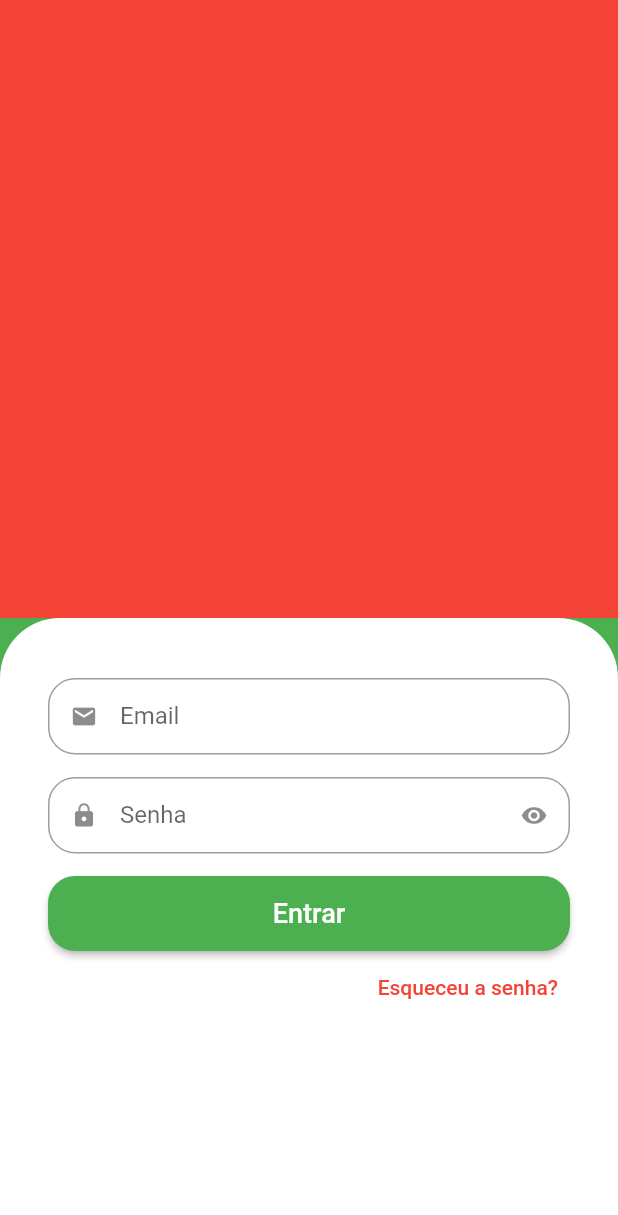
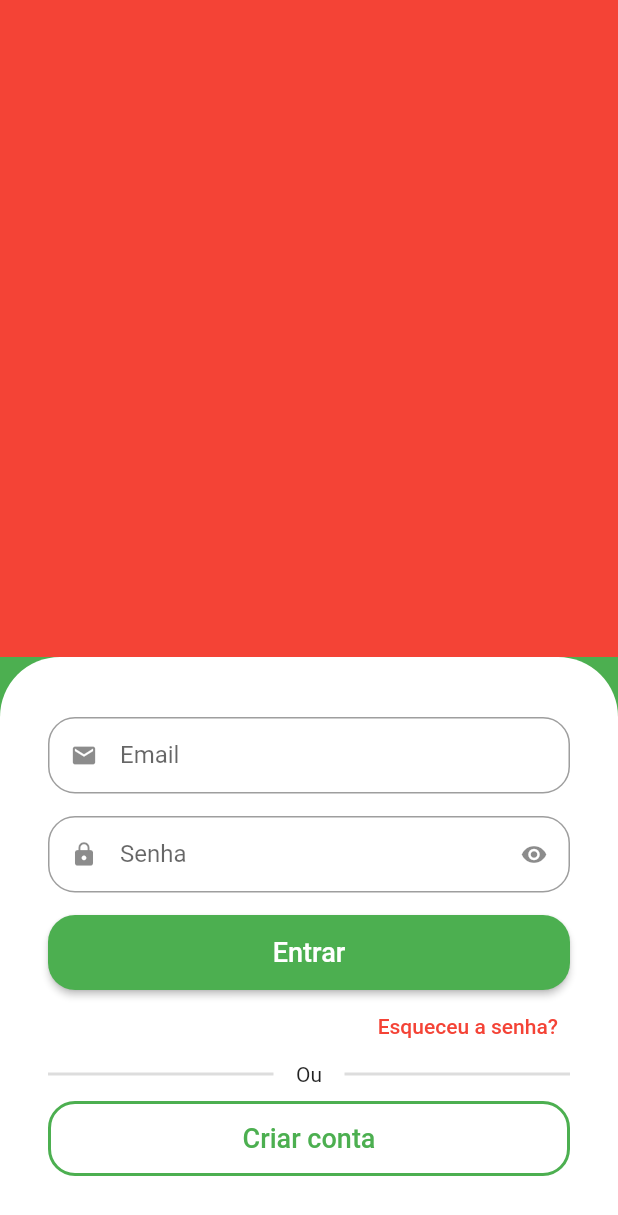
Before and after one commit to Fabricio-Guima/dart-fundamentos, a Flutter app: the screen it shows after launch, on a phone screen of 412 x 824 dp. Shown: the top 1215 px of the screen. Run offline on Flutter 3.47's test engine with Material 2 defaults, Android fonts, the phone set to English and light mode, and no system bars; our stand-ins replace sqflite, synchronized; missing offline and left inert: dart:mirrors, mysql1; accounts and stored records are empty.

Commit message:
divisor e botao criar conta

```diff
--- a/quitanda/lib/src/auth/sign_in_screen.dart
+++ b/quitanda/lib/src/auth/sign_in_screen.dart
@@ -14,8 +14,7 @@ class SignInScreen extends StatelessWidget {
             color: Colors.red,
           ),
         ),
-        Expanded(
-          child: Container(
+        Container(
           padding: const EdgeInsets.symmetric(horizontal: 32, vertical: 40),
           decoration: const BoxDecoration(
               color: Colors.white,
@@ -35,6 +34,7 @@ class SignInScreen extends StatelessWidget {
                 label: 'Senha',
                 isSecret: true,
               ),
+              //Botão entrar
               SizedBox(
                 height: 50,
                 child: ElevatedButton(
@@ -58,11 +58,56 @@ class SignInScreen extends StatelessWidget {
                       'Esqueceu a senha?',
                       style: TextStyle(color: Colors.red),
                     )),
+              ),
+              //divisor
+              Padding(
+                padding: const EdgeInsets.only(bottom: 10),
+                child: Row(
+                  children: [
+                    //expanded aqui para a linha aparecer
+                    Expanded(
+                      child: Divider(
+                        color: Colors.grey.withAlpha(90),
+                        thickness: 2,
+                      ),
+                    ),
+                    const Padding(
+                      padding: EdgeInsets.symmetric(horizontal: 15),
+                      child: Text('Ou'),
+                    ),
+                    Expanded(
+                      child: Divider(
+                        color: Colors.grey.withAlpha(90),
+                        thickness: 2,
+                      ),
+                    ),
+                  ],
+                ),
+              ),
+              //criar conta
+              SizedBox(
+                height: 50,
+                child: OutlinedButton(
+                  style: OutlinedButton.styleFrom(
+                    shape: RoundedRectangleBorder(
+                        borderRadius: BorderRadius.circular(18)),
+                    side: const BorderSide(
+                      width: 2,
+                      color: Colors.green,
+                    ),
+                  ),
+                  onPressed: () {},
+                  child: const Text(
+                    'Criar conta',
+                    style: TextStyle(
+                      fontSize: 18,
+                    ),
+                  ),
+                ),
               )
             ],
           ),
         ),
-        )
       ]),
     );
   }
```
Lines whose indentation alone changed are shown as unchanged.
::::::
» Assigned task
Repeat every line of the data exactly, but do not include pictures.

» Written reply
Before and after one commit to Fabricio-Guima/dart-fundamentos, a Flutter app: the screen it shows after launch, on a phone screen of 412 x 824 dp. Shown: the top 1215 px of the screen. Run offline on Flutter 3.47's test engine with Material 2 defaults, Android fonts, the phone set to English and light mode, and no system bars; our stand-ins replace sqflite, synchronized; missing offline and left inert: dart:mirrors, mysql1; accounts and stored records are empty.

Commit message:
divisor e botao criar conta

```diff
--- a/quitanda/lib/src/auth/sign_in_screen.dart
+++ b/quitanda/lib/src/auth/sign_in_screen.dart
@@ -14,8 +14,7 @@ class SignInScreen extends StatelessWidget {
             color: Colors.red,
           ),
         ),
-        Expanded(
-          child: Container(
+        Container(
           padding: const EdgeInsets.symmetric(horizontal: 32, vertical: 40),
           decoration: const BoxDecoration(
               color: Colors.white,
@@ -35,6 +34,7 @@ class SignInScreen extends StatelessWidget {
                 label: 'Senha',
                 isSecret: true,
               ),
+              //Botão entrar
               SizedBox(
                 height: 50,
                 child: ElevatedButton(
@@ -58,11 +58,56 @@ class SignInScreen extends StatelessWidget {
                       'Esqueceu a senha?',
                       style: TextStyle(color: Colors.red),
                     )),
+              ),
+              //divisor
+              Padding(
+                padding: const EdgeInsets.only(bottom: 10),
+                child: Row(
+                  children: [
+                    //expanded aqui para a linha aparecer
+                    Expanded(
+                      child: Divider(
+                        color: Colors.grey.withAlpha(90),
+                        thickness: 2,
+                      ),
+                    ),
+                    const Padding(
+                      padding: EdgeInsets.symmetric(horizontal: 15),
+                      child: Text('Ou'),
+                    ),
+                    Expanded(
+                      child: Divider(
+                        color: Colors.grey.withAlpha(90),
+                        thickness: 2,
+                      ),
+                    ),
+                  ],
+                ),
+              ),
+              //criar conta
+              SizedBox(
+                height: 50,
+                child: OutlinedButton(
+                  style: OutlinedButton.styleFrom(
+                    shape: RoundedRectangleBorder(
+                        borderRadius: BorderRadius.circular(18)),
+                    side: const BorderSide(
+                      width: 2,
+                      color: Colors.green,
+                    ),
+                  ),
+                  onPressed: () {},
+                  child: const Text(
+                    'Criar conta',
+                    style: TextStyle(
+                      fontSize: 18,
+                    ),
+                  ),
+                ),
               )
             ],
           ),
         ),
-        )
       ]),
     );
   }
```
Lines whose indentation alone changed are shown as unchanged.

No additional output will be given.